For the 50th Anniversary collector’s issue, ESSENCE tapped Zendaya as the cover star to close out this unprecedented year. The 24-year-old actress has had quite the year too, despite the pandemic. She scored her first Emmy win for her role on HBO’s Euphoria.
Two days after her historic win, the superstar and Image Architect Law Roach, walked in the MILK Studios in Los Angeles, where Roach would creative direct and style ESSENCE’s breathtaking Zendaya shoot. But for Roach, the moment was more than just another day dressing his muse in the finest names in fashion. Together, they were continuing their unique approach to the industry: having a purpose beyond the red carpet.
“I feel like I’ve been charged with the responsibility of being a storyteller for Black stories,” Roach tells ESSENCE. The stylist detailed his love for paying respect to past fashion influencers while also celebrating new faces.

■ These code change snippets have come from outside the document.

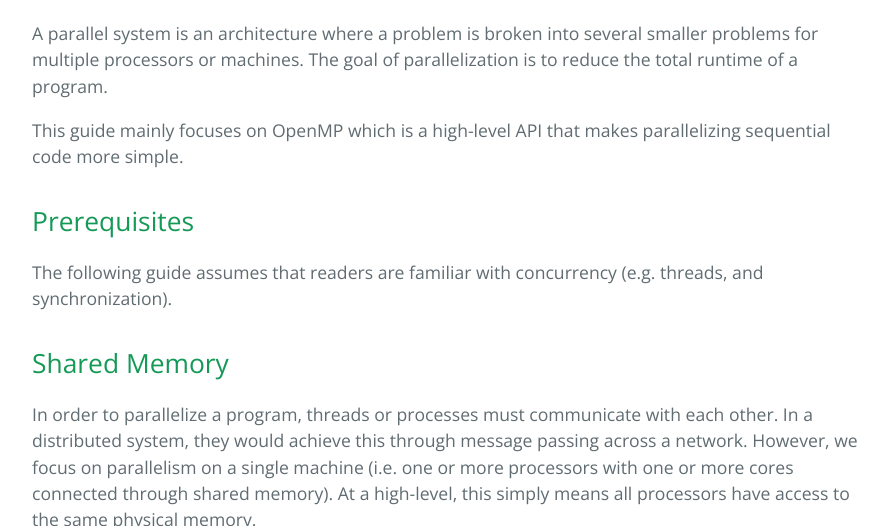
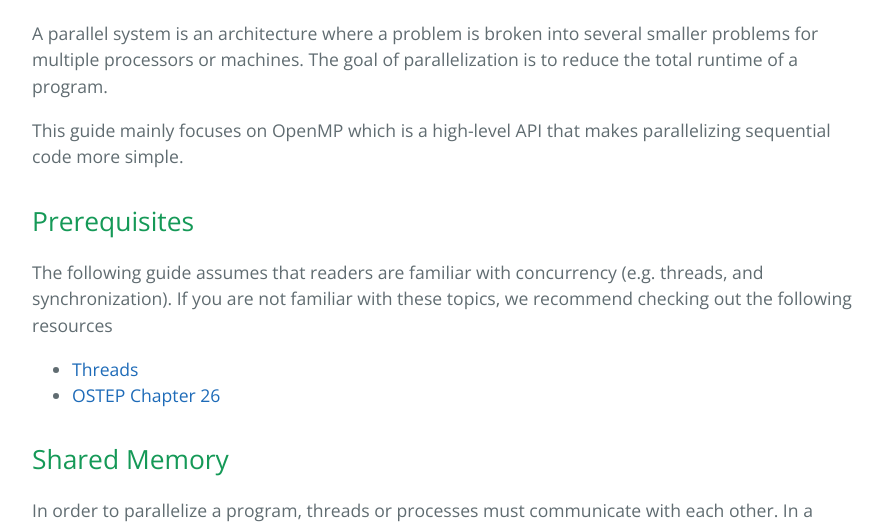
Before and after one commit to learning-software-engineering/learning-software-engineering.github.io, a Jekyll site: the page built from Topics/Tech_Stacks/openMP.md, in a window 1280 px wide and 900 px high, scrolled down 388 px, cut to the strip 0-526 px from the top of the window. Shown: the whole strip, without its empty margins (192-1080 px from the left). Built offline with Jekyll 4.4.1, drawn with Linux system fonts in a browser that asks for light colours; our own code applies the rules of GitHub Pages for plain Markdown files.

Commit message:
add: resources to learn concurrency and threads

```diff
--- a/Topics/Tech_Stacks/openMP.md
+++ b/Topics/Tech_Stacks/openMP.md
@@ -4,7 +4,9 @@ A parallel system is an architecture where a problem is broken into several smal
 This guide mainly focuses on OpenMP which is a high-level API that makes parallelizing sequential code more simple.
 
 ## Prerequisites
-The following guide assumes that readers are familiar with concurrency (e.g. threads, and synchronization).
+The following guide assumes that readers are familiar with concurrency (e.g. threads, and synchronization). If you are not familiar with these topics, we recommend checking out the following resources
+- [Threads](https://en.wikipedia.org/wiki/Thread_(computing))
+- [OSTEP Chapter 26](https://pages.cs.wisc.edu/~remzi/OSTEP/threads-intro.pdf)
 
 ## Shared Memory
 In order to parallelize a program, threads or processes must communicate with each other. In a distributed system, they would achieve this through message passing across a network. However, we focus on parallelism on a single machine (i.e. one or more processors with one or more cores connected through shared memory). At a high-level, this simply means all processors have access to the same physical memory.
```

Last year, Zendaya partnered with Tommy Hilfiger for his fall 2019 collection. The actress and Roach pulled from a cast of diverse models, including Pat Cleveland, Grace Jones, Alton Mason (there wasn’t an age range the pair left out). “This shoot was the offspring of that,” Roach exclaimed. For the December issue, Zendaya pays homage to Donyale Luna, the first credited Black supermodel. “Even as a 14-year-old, Zendaya was very receptive to learning about the women who came before her and paved the way.”
Before going on to become the first Black woman to cover any Vogue magazine (British Vogue, 1966), a sketch of Luna appeared on the cover of Harper’s Bazaar, which was allegedly due to publishers wanting to mask her identity. In her career the model went on to be the first known mannequin of a Black woman, act in films for Andy Warhol, and work under contract for fashion photographer Richard Avedon. “The opportunity to pay homage to her, and use ESSENCE as the vehicle, I think is quite incredible,”says Roach.
Throughout her cover story, Zendaya reimagines Luna’s most popular photoshoots, even down to her signature pose. Wearing GiGi Hunter on the cover, a popular Black designer who spearheaded knitwear in the nineties, the photoshoot was captured by Ahmad Barber and Donté Maurice, known as AB + DM.
“Most of our portfolio is Black talent and people who will carry very long legacy’s for the next generation to look at in the future,” the photographers tell ESSENCE. “We really love what we do and everyone we’ve had the pleasure of working with.”
Formed in 2018, Barber and Maurice’s photography has been featured in Billboard, Paper Magazine and InStyle. Although they capture many subjects, Barber and Maurice have introduced a refreshing take on how they display Black talent. “Being trusted with this project was a very big deal for us, We’re so glad that we’ve had the chance to work with ESSENCE, a magazine that we grew up with.”
While a new generation of photographers, stylists, fashion designers and talent enters the industry, it’s important to support emerging creators, while holding up the Black entertainers who fought to be at the table. Roach said, “These icons will never be forgotten.”